Back home, Lica showed me his yearbook and pictures from his year in New York. It's evident he had a great year-- friends, attention, side trips-- he was a soccer star, played tennis, went on AFS weekends. And hung out a lot with Dan M--, who looks young; but then he still does.
Shirley asked if we wanted anything to eat-- Lica said no, but I was willing. We had spaghetti and bits of chicken, and talked in a mélange of languages: a little English, a little Portuguese, and mostly French. My Portuguese is probably as good as her English-- very halting-- but we did pretty well in French, so long as I didn't talk too fast. She made some interesting Portuguese-ish errors in French, like Je suis avec soif for "I'm thirsty", on the model of Estou com sêde; also connaisser as a slip for connaître, thinking of conhecer.
We talked about my movel, about Communism, about movies (she found a lot of symbolism in Blade Runner, some of which went beyond me), about Brazil. The leftists just won most of the local elections held recently; she thinks they need a lot of experience: they've never held power, except a brief stint before a ditadura, and they have more ideas than practice. She's very much into astrology, and there's loads of her astrology books on the front table in the living room. This I can't quite deal with. She seems very serious, but after much conversation, she warmed up considerably. She insisted on using vous, however, and eventually I switched from tu to vous-- l'éducation trop livresque, je me doute, since she used você in Portuguese.
Well! Caught up, for the first time on Brazilian soil. Perhaps it's time for some general observations.
On você, just mentioned: the textbooks lie. Almost everyone says você to me: Lica, his parents, Shirley-- in fact I haven't heard o senhor yet. Lica says things are changing-- he was brought up to say o senhor to elders, but never got used to being called o senhor himself-- he finds it strange. He says tú is used more in the South, and that te is sometimes used here, as in te amo, which I've seen in graffiti. But it's often used wrong: people mix você and te, or used 3rd-person verbs with tú.

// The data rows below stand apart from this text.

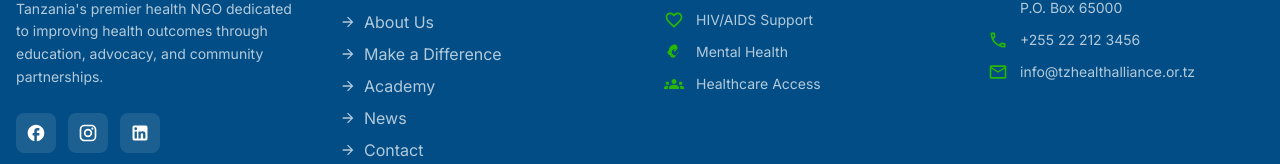
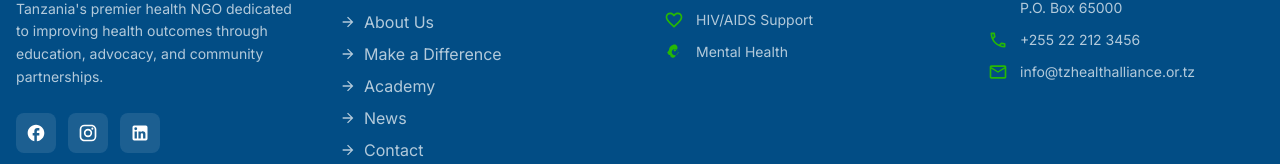
Before and after one commit to zayqu/tha-website, a React (Vite) app: page / in a window 1280 px wide. Shown: the part 4286-4450 px from the top of the page. Built offline with nearby package versions, Linux system fonts and the light colour scheme; a web font is replaced by a local one.

Commit message:
Remove Healthcare Access from focus areas and project categories

```diff
--- a/src/components/Footer.jsx
+++ b/src/components/Footer.jsx
@@ -30,7 +30,6 @@ export const Footer = () => {
     { label: 'Hepatitis Programs', icon: 'local_hospital' },
     { label: 'HIV/AIDS Support', icon: 'favorite' },
     { label: 'Mental Health', icon: 'psychology' },
-    { label: 'Healthcare Access', icon: 'groups' },
   ];
 
   const socialLinks = [
--- a/src/pages/Projects.jsx
+++ b/src/pages/Projects.jsx
@@ -40,7 +40,7 @@ export const Projects = () => {
     }
   ];
 
-  const categories = ['all', 'Hepatitis', 'HIV/AIDS', 'Mental Health', 'Healthcare Access'];
+  const categories = ['all', 'Hepatitis', 'HIV/AIDS', 'Mental Health'];
   const filtered = filter === 'all' ? projects : projects.filter(p => p.category === filter);
 
   return (
```
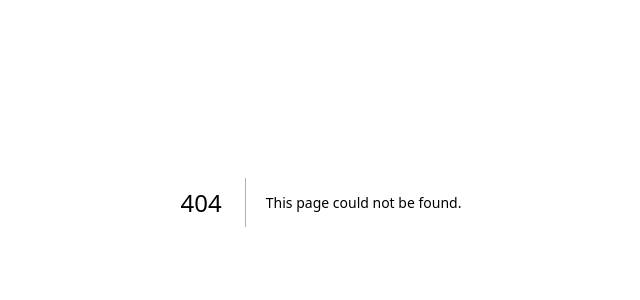
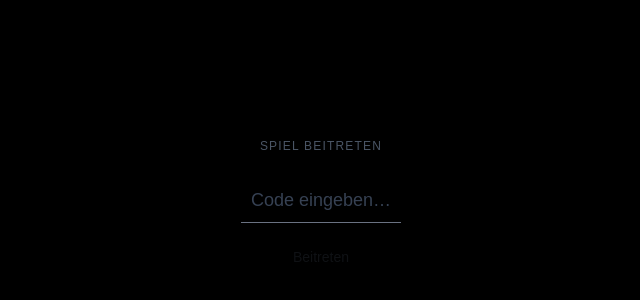
Before and after one commit to mg500/kennste, a Next.js app: page /game in a window 1280 px wide. Before the commit this address had no page. Shown: the part 198-498 px from the top of the page, without its empty margins (319-959 px from the left). Built offline with nearby package versions, Linux system fonts and the light colour scheme.

Commit message:
feat: Spiel-beitreten auf eigene Seite /game ausgelagert

```diff
--- /dev/null
+++ b/src/app/game/page.tsx
@@ -0,0 +1,47 @@
+"use client";
+
+import { useState } from "react";
+import { useRouter } from "next/navigation";
+
+export default function JoinPage() {
+  const router = useRouter();
+  const [code, setCode] = useState("");
+  const [error, setError] = useState(false);
+  const [loading, setLoading] = useState(false);
+
+  const join = async () => {
+    const trimmed = code.trim().toLowerCase();
+    if (!trimmed || loading) return;
+    setLoading(true);
+    const res = await fetch(`/api/game/${trimmed}`);
+    if (res.ok) {
+      router.push(`/game/${trimmed}`);
+    } else {
+      setError(true);
+      setLoading(false);
+      setTimeout(() => setError(false), 2000);
+    }
+  };
+
+  return (
+    <main className="min-h-screen flex flex-col items-center justify-center bg-black text-white gap-6 p-8">
+      <p className="text-gray-600 text-xs tracking-widest uppercase">Spiel beitreten</p>
+      <input
+        value={code}
+        onChange={e => { setCode(e.target.value); setError(false); }}
+        onKeyDown={e => e.key === "Enter" && join()}
+        placeholder="Code eingeben…"
+        maxLength={6}
+        autoFocus
+        className={`bg-transparent border-b ${error ? "border-red-700 placeholder-red-900" : "border-gray-800 focus:border-gray-500"} px-2 py-2 text-white placeholder-gray-700 focus:outline-none transition-colors text-lg w-40 text-center`}
+      />
+      <button
+        onClick={join}
+        disabled={!code.trim() || loading}
+        className="text-sm text-gray-600 hover:text-gray-400 disabled:opacity-20 transition"
+      >
+        {loading ? "…" : "Beitreten"}
+      </button>
+    </main>
+  );
+}
--- a/src/app/page.tsx
+++ b/src/app/page.tsx
@@ -52,8 +52,6 @@ export default function Home() {
   const [gameData, setGameData] = useState<GameData | null>(null);
   const [hostSearchQuery, setHostSearchQuery] = useState("");
   const [hostSearchResults, setHostSearchResults] = useState<Track[]>([]);
-  const [joinCode, setJoinCode] = useState("");
-  const [joinError, setJoinError] = useState(false);
 
   const [nowPlaying, setNowPlaying] = useState<NowPlaying | null>(null);
   const [progress, setProgress] = useState(0);
@@ -166,36 +164,12 @@ export default function Home() {
         >
           Mit Spotify anmelden
         </button>
-        <div className="flex flex-col items-center gap-2">
-          <p className="text-gray-700 text-xs uppercase tracking-widest">oder Spiel beitreten</p>
-          <form
-            onSubmit={async e => {
-              e.preventDefault();
-              const code = joinCode.trim().toLowerCase();
-              if (!code) return;
-              const res = await fetch(`/api/game/${code}`);
-              if (res.ok) {
-                window.location.href = `/game/${code}`;
-              } else {
-                setJoinError(true);
-                setTimeout(() => setJoinError(false), 2000);
-              }
-            }}
-            className="flex items-center gap-2"
-          >
-            <input
-              value={joinCode}
-              onChange={e => { setJoinCode(e.target.value); setJoinError(false); }}
-              placeholder="Code eingeben…"
-              maxLength={6}
-              className={`bg-transparent border-b ${joinError ? "border-red-700 placeholder-red-900" : "border-gray-800 focus:border-gray-500"} px-2 py-2 text-white placeholder-gray-700 focus:outline-none transition-colors text-lg w-40 text-center`}
-            />
-            <button type="submit" disabled={!joinCode.trim()}
-              className="text-sm text-gray-600 hover:text-gray-400 disabled:opacity-20 transition pb-1">
-              →
-            </button>
-          </form>
-        </div>
+        <a
+          href="/game"
+          className="text-sm text-gray-600 hover:text-gray-400 transition"
+        >
+          Spiel beitreten
+        </a>
       </main>
     );
   }
```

Graffiti is more creative here-- more pictures, some quite elaborate. It's common to see romantic declarations-- less so here, however, than in Piracicaba.
Security is a big concern here. Doors are securely locked, you put iron grates on the windows, you lock up your car everywhere. Every bank has armed guards. At Rio airport you're handed a sheet of paper with advice on security, and even here I am advised to be careful with my camera. It's all quite annoying-- I want a camera as a tool for recording impressions, not as a security risk. And everyone says Rio is much worse.
Inflation is the other big problem here. It averages 25% per month. This leads to various accommodations. Your savings account bears a similar rate of interest. You pay for almost everything-- meals, gas (alcohol)-- with checks, since cash declines so fast in value. Any offer must be dated, or you might give a price in dollars. If something costs 100,000 cruzados, you might offer to pay 150,000 in 3 monthly installments; as they're worth, successively, 50K, 37K, and 28K, you might be better off. Lica just bought a textbook for 11,000 cruzados; a few months ago, a friend paid Cz$ 3,000. It's impossible to be certain if you're making more or less money than before; financial planning is an adventure... it's crazy.
There's quite a mixture of people-- black, white, brown, Japanese, Italian, German, Portuguese, whatever. Interracial couples are common. But class distinctions are evident. Menial jobs are likely to be held by blacks, for instance, while the students at the university are mostly 'white'-- in fact I saw only one black student. Very few blonds; Lica says there's more down south, where more Germans immigrated.